TASK TO COMPLETE -
Find all the lines in the entries below that hold the word "Navbar" and copy them.

*** RECORDS SUPPLIED ***

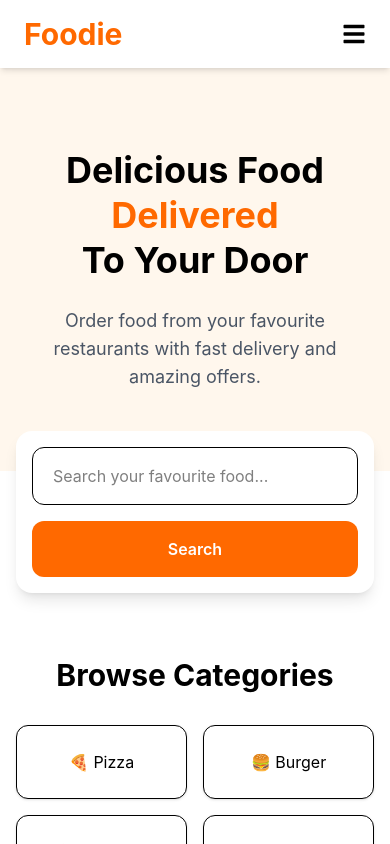
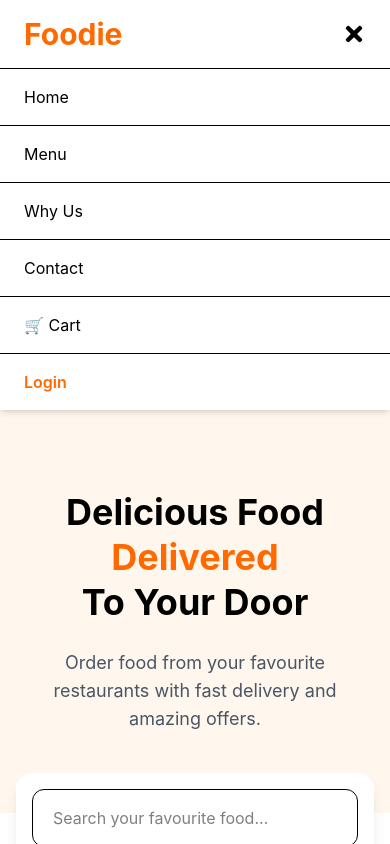
Before and after one commit to kishore-404-dotcom/food-delivery-app, a React (Vite) app in the folder client/: page / in a window 390 px wide. Both pictures are taken after a click on the button 354 px from the left and 34 px from the top of the page. Shown: the top 844 px of the page. Built offline with nearby package versions, Linux system fonts and the light colour scheme.

Commit message:
chore: install axios abd prepare api services

```diff
--- a/client/package.json
+++ b/client/package.json
@@ -11,6 +11,7 @@
   },
   "dependencies": {
     "@tailwindcss/vite": "^4.3.2",
+    "axios": "^1.18.1",
     "react": "^19.2.7",
     "react-dom": "^19.2.7",
     "react-hook-form": "^7.81.0",
--- a/client/src/components/Navbar.tsx
+++ b/client/src/components/Navbar.tsx
@@ -1,7 +1,10 @@
-import { FaShoppingCart, FaBars } from "react-icons/fa";
+import { FaShoppingCart, FaBars, FaTimes } from "react-icons/fa";
 import { Link } from "react-router-dom";
+import { useState } from "react";
 
 function Navbar() {
+  const [isMenuOpen, setIsMenuOpen] = useState(false);
+
   return (
     <nav className="sticky top-0 z-50 bg-white shadow-md">
       <div className="mx-auto flex max-w-7xl items-center justify-between px-6 py-4">
@@ -16,7 +19,10 @@ function Navbar() {
 
         {/* Desktop Navigation */}
         <ul className="hidden items-center gap-8 font-medium md:flex">
-          <li><Link to="/">Home</Link></li>
+          <li>
+            <Link to="/">Home</Link>
+          </li>
+
           <li>
             <a href="#categories">Menu</a>
           </li>
@@ -32,8 +38,12 @@ function Navbar() {
 
         {/* Desktop Right Side */}
         <div className="hidden items-center gap-6 md:flex">
-          <Link to="/cart" className="relative">
+          <Link
+            to="/cart"
+            className="relative"
+          >
             <FaShoppingCart size={24} />
+
             <span className="absolute -right-2 -top-2 flex h-5 w-5 items-center justify-center rounded-full bg-orange-500 text-xs text-white">
               0
             </span>
@@ -48,10 +58,91 @@ function Navbar() {
         </div>
 
         {/* Mobile Menu Button */}
-        <button className="text-2xl md:hidden">
-          <FaBars />
+        <button
+          onClick={() => setIsMenuOpen(!isMenuOpen)}
+          className="text-2xl md:hidden"
+        >
+          {isMenuOpen ? <FaTimes /> : <FaBars />}
         </button>
+      </div>
 
+      {/* Mobile Menu */}
+      <div
+        className={`overflow-hidden border-t bg-white transition-all duration-300 ease-in-out md:hidden ${
+          isMenuOpen
+            ? "max-h-96 opacity-100"
+            : "max-h-0 opacity-0 border-t-0"
+        }`}
+      >
+        <ul className="flex flex-col">
+
+          {/* Home */}
+          <li>
+            <Link
+              to="/"
+              onClick={() => setIsMenuOpen(false)}
+              className="block border-b px-6 py-4 hover:bg-orange-50"
+            >
+              Home
+            </Link>
+          </li>
+
+          {/* Menu */}
+          <li>
+            <a
+              href="#categories"
+              onClick={() => setIsMenuOpen(false)}
+              className="block border-b px-6 py-4 hover:bg-orange-50"
+            >
+              Menu
+            </a>
+          </li>
+
+          {/* Why Us */}
+          <li>
+            <a
+              href="#why-us"
+              onClick={() => setIsMenuOpen(false)}
+              className="block border-b px-6 py-4 hover:bg-orange-50"
+            >
+              Why Us
+            </a>
+          </li>
+
+          {/* Contact */}
+          <li>
+            <a
+              href="#footer"
+              onClick={() => setIsMenuOpen(false)}
+              className="block border-b px-6 py-4 hover:bg-orange-50"
+            >
+              Contact
+            </a>
+          </li>
+
+          {/* Cart */}
+          <li>
+            <Link
+              to="/cart"
+              onClick={() => setIsMenuOpen(false)}
+              className="block border-b px-6 py-4 hover:bg-orange-50"
+            >
+              🛒 Cart
+            </Link>
+          </li>
+
+          {/* Login */}
+          <li>
+            <Link
+              to="/login"
+              onClick={() => setIsMenuOpen(false)}
+              className="block px-6 py-4 font-semibold text-orange-500 hover:bg-orange-50"
+            >
+              Login
+            </Link>
+          </li>
+
+        </ul>
       </div>
     </nav>
   );
```
Also changed, not shown: client/src/hooks/useCart.ts (added), client/src/layouts/MainLayout.tsx (added), client/src/services/api.ts (added), client/src/types/food.ts (added), client/src/utils/formatPrice.ts (added), 1 other file (tests, documents, lock files or other folders).
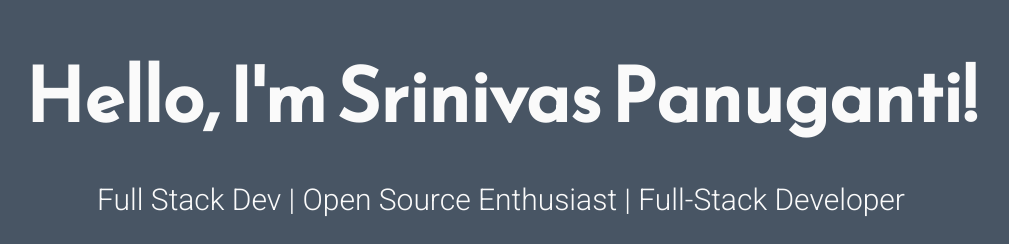
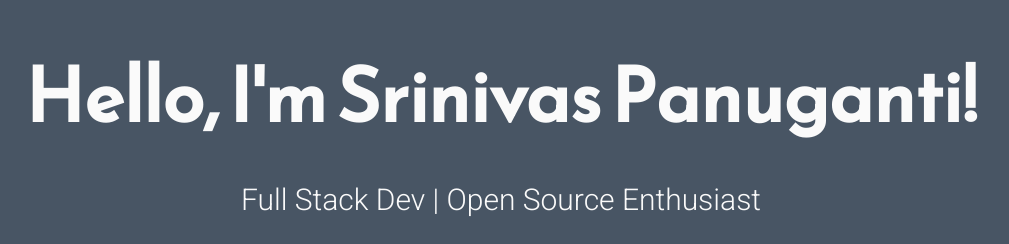
Before and after one commit to cnuis2cool/cnuis2cool.github.io, a plain HTML site: page index.html in a window 1280 px wide. Shown: the part 217-461 px from the top of the page, without its empty margins (139-1148 px from the left). Drawn offline with Linux system fonts and the light colour scheme.

Commit message:
Updated caption

```diff
--- a/index.html
+++ b/index.html
@@ -26,7 +26,7 @@
 <body>
 	<main>
 		<div class="intro">Hello, I'm Srinivas Panuganti!</div>
-		<div class="tagline">Full Stack Dev | Open Source Enthusiast | Full-Stack Developer</div>
+		<div class="tagline">Full Stack Dev | Open Source Enthusiast</div>
 		<!-- Find your icons from here - https://fontawesome.com/icons?d=gallery&s=brands -->
 		<div class="icons-social">
 			<a target="_blank" href="https://github.com/cnuis2cool"><i class="fab fa-github"></i></a>
```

*** End of RECORDS SUPPLIED ***

TASK ANSWER -
--- a/client/src/components/Navbar.tsx
+++ b/client/src/components/Navbar.tsx
 function Navbar() {
@@ -16,7 +19,10 @@ function Navbar() {
@@ -32,8 +38,12 @@ function Navbar() {
@@ -48,10 +58,91 @@ function Navbar() {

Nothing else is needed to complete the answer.